What the Tax Clerk Told Me
This morning I went to the tax office to find out how sizeable a chunk the Israeli government will be biting out of my husband’s salary in 2016.
April 1st is the final date to submit these important forms to all Israeli employers, so I assume the office has been swamped over the last few weeks. Maybe that’s why the security guard responded with the human equivalent of a growl when I asked him which way I should go to do a “tium mas.”
Feeling like a chastened 4-year-old, I followed the signs marking the way to the office I needed.
They say that there are no atheists in foxholes. But in my life, I would say there are no atheists in government offices. Anytime I need to place my fate into the hand of a government clerk, I start channeling Rav Arush: “Hashem, there is nothing but You! This clerk has no power over me! Everything is from you, everything is from you!”
Surprisingly, there were only two other people in the waiting room. And when my number was called, I reminded Hashem, “Everything that happens right now is from You!”
The clerk was a young religious guy, maybe in his late twenties. He looked at my husband’s salary form and said, “You used to live in Nachlaot, right?”
“Yes,” I said, wondering if our previous address appeared on the form.
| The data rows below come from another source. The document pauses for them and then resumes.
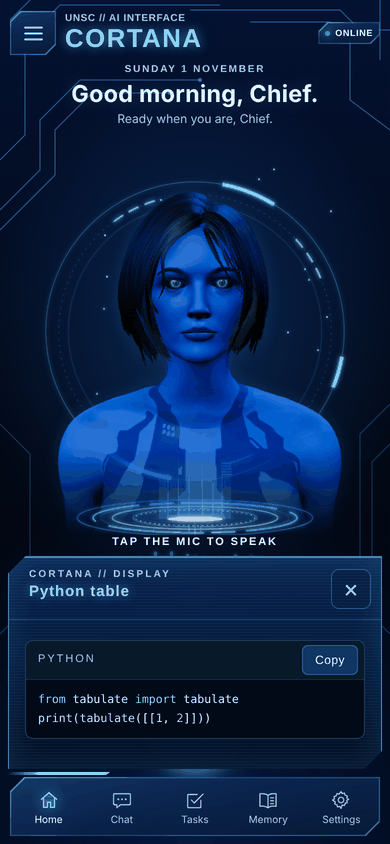
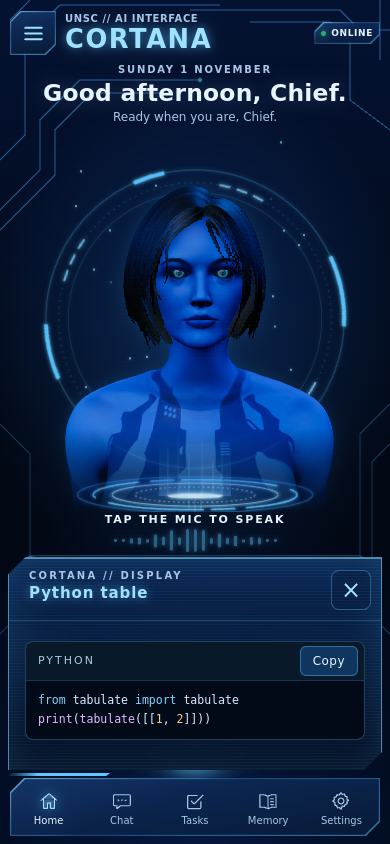
Document verified 1.5.0 release and refresh interface screenshots

diff --git a/docs/STATUS.md b/docs/STATUS.md
@@ -4,13 +4,20 @@ _Last updated: 1 November 2026._
 
 ## 1.5 current verification
 
[1 lines of base64/hex data omitted]
+
+Screenshots were refreshed from the actual interface using demo data and silent test speech. They are not evidence of subjective voice quality.
+
 Repository metadata currently reports **public**. The docs previously described it as private; visibility was not changed by this release.
 
 - Recovered source: 80 offline tests passed on Linux; JavaScript syntax checks passed.
 - Recovered implementation re-tested: browser layout passed at 320×568, 360×640, 390×844, 430×932, 844×390, 1280×900; saved chat and memory edit passed, no page errors.
 - Actual CPU reference speech produced 24 kHz audio and 11/30 Rhubarb mouth cues in two test sentences. One sentence skipped the name Cortana. Warm long-sentence render was 7.36 s; cold shorter render including model load was 31.21 s. These are observations, not guarantees.
 - A separately generated Piper “Hey Cortana” sample triggered the small keyword detector; an unrelated reference sentence did not.
-- Windows rebuilt-exe speech/alignment/cancellation, native keyword checks and real 4B/9B context regression are release gates; pending until their Actions run succeeds.
+- Windows build and packaged smoke passed: real reference speech (24 kHz, 22 mouth cues), Windows fallback, cancelled speech rejection, page/scripts/GLB/model catalogue/PDF parsing. Native keyword tests: “Hey Cortana…” detected; “curtains…” and “Hey Montana…” rejected. Notification subprocess returned success; visible delivery still needs a desktop.
+- Windows offline suite: 80 run, 79 passed and one expected Windows skip (the non-Windows PC-access error test). Linux: all 80 passed.
+- Final browser checks passed on GitHub, including the actual expressive forearm movement and Normal reset, saved chat restoration, memory editing and no JavaScript page errors.
+- Real `qwen3.5:4b`: 6/6 context regressions passed (timer, remember, code display, clock reminder, joke, old-fact recall). The cold `9b` CPU check exceeded the original 180-second transport timeout; the test harness now allows 900 seconds and refuses fallback. Final `qwen3.5:9b` result: **6/6 passed** with no fallback (same six cases as 4B). Cold first spoken response took about 242 seconds on the CPU runner; this is not a GPU performance measurement.
 - **[Unverified]** real microphone/speaker echo rejection, subjective voice/animation quality, visible Windows balloon delivery and phone microphone. Native synthesis may finish its current chunk after Stop.
 
 ## Previously verified (through 1.4)
@@ -37,7 +44,6 @@ Repository metadata currently reports **public**. The docs previously described 
 
 ## Not yet verified [Unverified]
 
-- The rebuilt `Cortana.exe` (build with the new modules, tzdata/dateutil bundling).
 - Piper on Windows: download, `--json-input` process, real speech quality and latency.
 - PC controls (Windows key events, `os.startfile`).
 - Tailscale mode (`tailscale serve --bg PORT`, Host header behaviour).
@@ -63,8 +69,8 @@ Repository metadata currently reports **public**. The docs previously described 
 
 1. Verify all [Unverified] items on Windows; fix what breaks.
 2. Train and install the owner's own Piper voice (voice trainer).
-3. Windows toast notifications for alerts when no page is open.
-4. Phoneme-accurate lip sync for Piper (alignment output).
+3. Check native reminder visibility with different Windows notification settings.
+4. Refine the estimated mouth poses and assess them against real speech.
 5. Streaming the Windows-voice fallback per sentence with lower latency.
-6. Custom "Hey Cortana" model (openWakeWord) to replace transcribe-every-burst.
+6. Validate the small keyword detector and playback echo rejection with real microphones.
 7. Optional: more abilities (music service, smart-home) behind the same allow-list rules.

diff --git a/docs/PROJECT.md b/docs/PROJECT.md
@@ -9,7 +9,7 @@ can be used from a phone, and feels fast, natural and genuinely useful.
 
 1. **Private by default.** AI, speech, voice and memory stay on the PC. Network use only for abilities the user invokes.
 2. **Never break trust.** No silent actions on the PC beyond a fixed allow-list; no secrets exposed; honest about uncertainty.
-3. **Feels alive.** Streaming speech, lip sync, a responsive hologram, under ~1 s to first spoken word on the target PC.
+3. **Feels alive.** Streaming speech, lip sync, a responsive hologram, a fast first spoken word on the target PC (the experimental reference voice prioritises similarity and does not meet a one-second target).
 4. **Works for a non-programmer.** One `.exe`, automatic downloads, plain-English errors, sensible defaults.
 5. **Hard to break.** Small modules, contracts, tests, and AGENTS.md rules so humans and AI agents can extend it safely.
 
@@ -21,7 +21,7 @@ Windows 10/11 · NVIDIA RTX 3070 (8 GB) class GPU · 16 GB RAM · Chrome/Edge ·
 
 - Cloud AI or accounts. (A user may point `CORTANA_OLLAMA_URL` elsewhere, but it isn't supported.)
 - Running arbitrary commands, reading files, or controlling apps beyond the allow-list.
-- Cloning anyone's voice without consent, or distributing Halo/Microsoft assets.
+- General-purpose voice cloning or adding unrelated recordings. The owner-requested 1.5 reference profile exception is scoped in AGENTS.md §16 and D-028.
 - macOS/Linux builds (the test suite runs there; the app's Windows features don't).
 - Multi-user accounts. One PC, one owner; the phone is a paired screen.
“My wife was your husband’s student at Nishmat before we got married. She always told me about Rabbi Weisberg from Nachlaot and how the students loved coming to you for Shabbat meals.”
From one moment to the next, I went from being a chastened 4-year-old to an esteemed rebbetzin.
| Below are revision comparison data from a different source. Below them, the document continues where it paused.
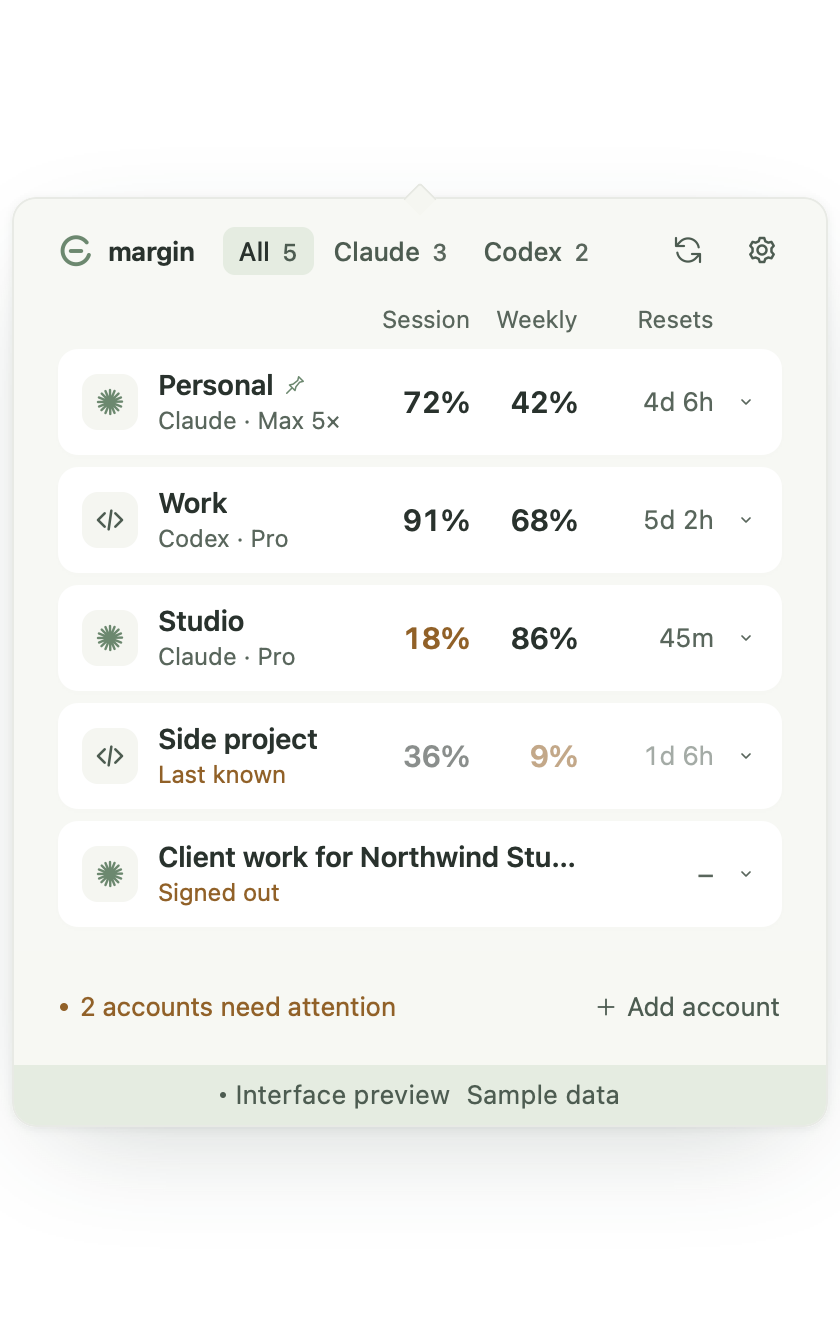
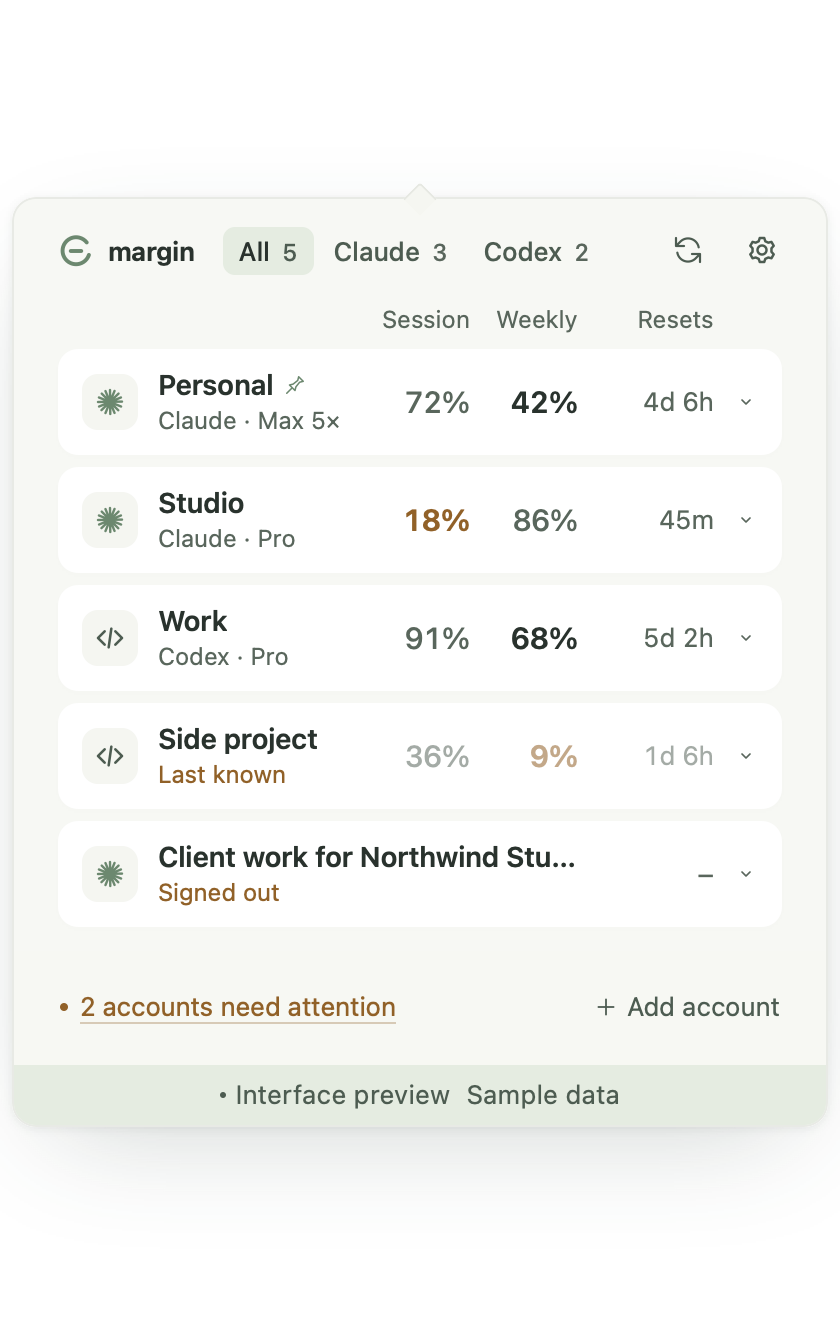
Refresh overview, compact, and settings screenshots

diff --git a/docs/screenshots.md b/docs/screenshots.md
@@ -8,10 +8,10 @@ Use WebKit at 420×660 CSS pixels and 2× scale. Preserve the sample-data label.
 
 | Image | State |
 | --- | --- |
-| `docs/images/overview-light.png`, `overview-dark.png` | `?demo=1` cards: Personal with session and weekly reset times, pace lines, and Fable, Opus, and Sonnet chips. |
-| `docs/images/compact-light.png`, `compact-dark.png` | `?demo=1&state=compact&layout=compact`: five accounts in one row each, including last-known and signed-out rows. |
+| `docs/images/overview-light.png`, `overview-dark.png` | `?demo=1` cards, lowest remaining first: Studio (18% session) with email, plan, pace lines, and the Sonnet chip, then Personal. |
+| `docs/images/compact-light.png`, `compact-dark.png` | `?demo=1&state=compact&layout=compact`: five accounts in one row each, pinned first, limiting value at full ink, last-known and signed-out rows last. |
 | `docs/images/history-light.png`, `history-dark.png` | History open on Personal, Session tab, scrolled so the panel starts at the top of the list: a new period, a recording gap, and the legend. |
-| `docs/images/settings-light.png` | Top of Settings, General tab: theme, Overview, Tray account, Tray shows, Show percentage, and refresh intervals. Notifications and updates are below the fold and not shown. |
+| `docs/images/settings-light.png` | Top of Settings, General tab: theme, Overview, Account order, Tray account, Tray shows, Show percentage, and Refresh while open. Notifications and updates are below the fold and not shown. |
 | `docs/images/settings-menu-light.png`, `settings-menu-dark.png` | Settings with the Tray account menu open and its selected option visible. |
 
 All nine PNGs are 840×1320 pixels and retain the sample-data label. `site/overview-light.png` and `site/overview-dark.png` are copies of the overview images; `site/og.png` embeds `overview-light.png`. Earlier screenshots remain available at their release tags.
On the way home, the tium mas in my purse, I thought about the gift of that meeting.
I thought about how bringing Hashem into the picture doesn’t mean that everything works out just how I would like it to (as it hadn’t when, on the way to the tax office, I stopped to picked up a very important registered letter which, it turned out, has disappeared off the face of the earth despite all my Rav Arush channeling.)
Rather, the gift Hashem gave me this morning was the realization that I shouldn’t need a government clerk, married to my husband’s former student, to make me feel like a valuable, important human being.
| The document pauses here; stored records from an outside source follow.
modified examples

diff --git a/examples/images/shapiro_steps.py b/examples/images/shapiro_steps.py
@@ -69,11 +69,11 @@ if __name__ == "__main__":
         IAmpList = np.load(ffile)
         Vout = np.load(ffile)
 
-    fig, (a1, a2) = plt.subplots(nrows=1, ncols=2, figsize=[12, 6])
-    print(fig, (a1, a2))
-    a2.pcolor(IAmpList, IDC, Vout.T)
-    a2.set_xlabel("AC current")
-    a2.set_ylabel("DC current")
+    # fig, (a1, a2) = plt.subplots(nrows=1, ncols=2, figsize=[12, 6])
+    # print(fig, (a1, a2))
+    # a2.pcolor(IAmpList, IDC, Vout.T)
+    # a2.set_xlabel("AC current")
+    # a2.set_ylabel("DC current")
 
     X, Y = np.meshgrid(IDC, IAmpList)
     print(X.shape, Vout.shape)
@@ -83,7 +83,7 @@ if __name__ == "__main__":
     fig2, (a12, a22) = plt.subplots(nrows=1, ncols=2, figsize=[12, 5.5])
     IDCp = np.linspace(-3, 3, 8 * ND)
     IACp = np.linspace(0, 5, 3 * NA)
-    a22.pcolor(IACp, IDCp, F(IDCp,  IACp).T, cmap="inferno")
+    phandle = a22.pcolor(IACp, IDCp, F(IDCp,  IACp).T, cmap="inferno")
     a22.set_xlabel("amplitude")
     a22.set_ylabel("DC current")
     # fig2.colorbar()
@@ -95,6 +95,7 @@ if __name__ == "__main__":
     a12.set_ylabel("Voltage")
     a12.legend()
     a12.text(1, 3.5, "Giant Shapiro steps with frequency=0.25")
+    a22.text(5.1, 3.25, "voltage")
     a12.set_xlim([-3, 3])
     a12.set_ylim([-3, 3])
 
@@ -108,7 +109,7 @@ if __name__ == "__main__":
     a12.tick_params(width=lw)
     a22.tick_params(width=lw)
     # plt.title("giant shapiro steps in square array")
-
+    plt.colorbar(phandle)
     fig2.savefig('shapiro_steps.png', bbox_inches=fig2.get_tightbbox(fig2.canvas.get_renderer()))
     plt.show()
That is a feeling I should carry in my heart always, no matter what security guard growls or tax clerk smiles. Always.